A connectology on a set$X$ is a structure which abstracts the information about which subsets of $X$ are connected.
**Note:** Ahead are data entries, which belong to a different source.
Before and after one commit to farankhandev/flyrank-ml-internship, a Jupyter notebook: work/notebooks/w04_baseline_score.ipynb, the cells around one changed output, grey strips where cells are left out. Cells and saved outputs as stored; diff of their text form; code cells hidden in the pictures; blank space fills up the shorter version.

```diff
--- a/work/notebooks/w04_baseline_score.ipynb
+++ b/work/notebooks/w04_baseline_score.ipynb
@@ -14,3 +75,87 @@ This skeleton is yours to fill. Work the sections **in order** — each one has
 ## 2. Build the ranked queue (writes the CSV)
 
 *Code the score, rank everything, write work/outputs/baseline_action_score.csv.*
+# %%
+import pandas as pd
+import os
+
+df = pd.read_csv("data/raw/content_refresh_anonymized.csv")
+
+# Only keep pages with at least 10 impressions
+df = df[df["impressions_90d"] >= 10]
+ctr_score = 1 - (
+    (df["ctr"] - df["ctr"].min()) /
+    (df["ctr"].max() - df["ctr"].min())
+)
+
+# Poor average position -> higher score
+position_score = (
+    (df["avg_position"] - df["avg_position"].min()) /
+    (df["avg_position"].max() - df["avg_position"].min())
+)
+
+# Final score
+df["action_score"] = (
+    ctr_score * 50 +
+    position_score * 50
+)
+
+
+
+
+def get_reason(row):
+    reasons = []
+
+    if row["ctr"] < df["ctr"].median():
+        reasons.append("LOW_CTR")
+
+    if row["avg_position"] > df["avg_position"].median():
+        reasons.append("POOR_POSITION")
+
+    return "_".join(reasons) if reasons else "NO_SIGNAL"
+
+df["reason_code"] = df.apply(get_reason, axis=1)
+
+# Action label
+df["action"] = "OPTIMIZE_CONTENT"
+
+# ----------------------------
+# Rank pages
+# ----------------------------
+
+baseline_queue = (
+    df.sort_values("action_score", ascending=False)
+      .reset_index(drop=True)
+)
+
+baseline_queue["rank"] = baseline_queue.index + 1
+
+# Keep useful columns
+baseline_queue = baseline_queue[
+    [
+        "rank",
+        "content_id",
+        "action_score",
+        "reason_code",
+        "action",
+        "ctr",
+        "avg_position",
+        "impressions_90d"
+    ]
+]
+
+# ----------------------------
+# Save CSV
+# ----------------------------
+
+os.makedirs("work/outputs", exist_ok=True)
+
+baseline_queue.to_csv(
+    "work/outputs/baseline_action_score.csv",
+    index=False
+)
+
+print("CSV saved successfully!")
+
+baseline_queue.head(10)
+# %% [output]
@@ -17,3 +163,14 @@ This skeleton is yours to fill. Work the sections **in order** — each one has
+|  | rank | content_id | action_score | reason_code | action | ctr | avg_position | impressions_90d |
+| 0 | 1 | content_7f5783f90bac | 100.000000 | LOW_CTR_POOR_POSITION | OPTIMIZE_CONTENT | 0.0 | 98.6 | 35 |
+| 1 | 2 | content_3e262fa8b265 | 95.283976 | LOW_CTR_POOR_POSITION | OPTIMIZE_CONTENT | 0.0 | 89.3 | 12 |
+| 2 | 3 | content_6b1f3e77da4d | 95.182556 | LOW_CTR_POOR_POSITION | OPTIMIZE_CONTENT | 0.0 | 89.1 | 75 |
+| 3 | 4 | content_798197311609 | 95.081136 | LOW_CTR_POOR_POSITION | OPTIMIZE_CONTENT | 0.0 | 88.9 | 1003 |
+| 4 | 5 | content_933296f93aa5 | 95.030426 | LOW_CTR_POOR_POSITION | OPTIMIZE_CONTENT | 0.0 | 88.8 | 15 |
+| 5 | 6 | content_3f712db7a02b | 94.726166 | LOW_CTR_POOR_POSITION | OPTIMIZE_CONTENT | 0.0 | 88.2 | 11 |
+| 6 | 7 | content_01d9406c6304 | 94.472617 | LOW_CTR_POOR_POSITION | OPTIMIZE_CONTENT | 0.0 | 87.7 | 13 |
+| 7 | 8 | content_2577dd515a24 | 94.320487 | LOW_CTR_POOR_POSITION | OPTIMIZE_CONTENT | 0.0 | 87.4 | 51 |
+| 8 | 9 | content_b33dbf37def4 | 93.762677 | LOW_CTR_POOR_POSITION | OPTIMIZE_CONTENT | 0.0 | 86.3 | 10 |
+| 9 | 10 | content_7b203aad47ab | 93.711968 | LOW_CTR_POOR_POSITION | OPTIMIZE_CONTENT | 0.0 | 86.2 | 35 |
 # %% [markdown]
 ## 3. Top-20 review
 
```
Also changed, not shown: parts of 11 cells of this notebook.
Every topological space and every graph has an underlying connectology, but not every connectology is of these forms.

Definition

A connectology on a set $X$ consists of a set of subsets of $X$, called connected sets, such that the following axioms hold.

If $C\subseteq \mathcal{P}(X)$ is a family of connected sets such that $\bigcap C \neq \emptyset$, then $\bigcup C$ is connected.

If $A$ and $B$ are nonempty, and $A$, $B$, and $A\cup B$ are connected, then there exists an $x\in A\cup B$ such that $A\cup\{x\}$ and $B\cup \{x\}$ are connected.

If $A,B,\{C_i\}_{i\in I}$ are disjoint connected sets such that $A\cup B\cup \bigcup_i C_i$ is connected, then there is a partition $I=J+K$ such that $A\cup \bigcup_{j\in J} C_j$ and $B\cup \bigcup_{k\in K} C_k$ are connected.

A set equipped with a connectology is sometimes called a connective space, although this may be confusing due to other meanings of the word connective.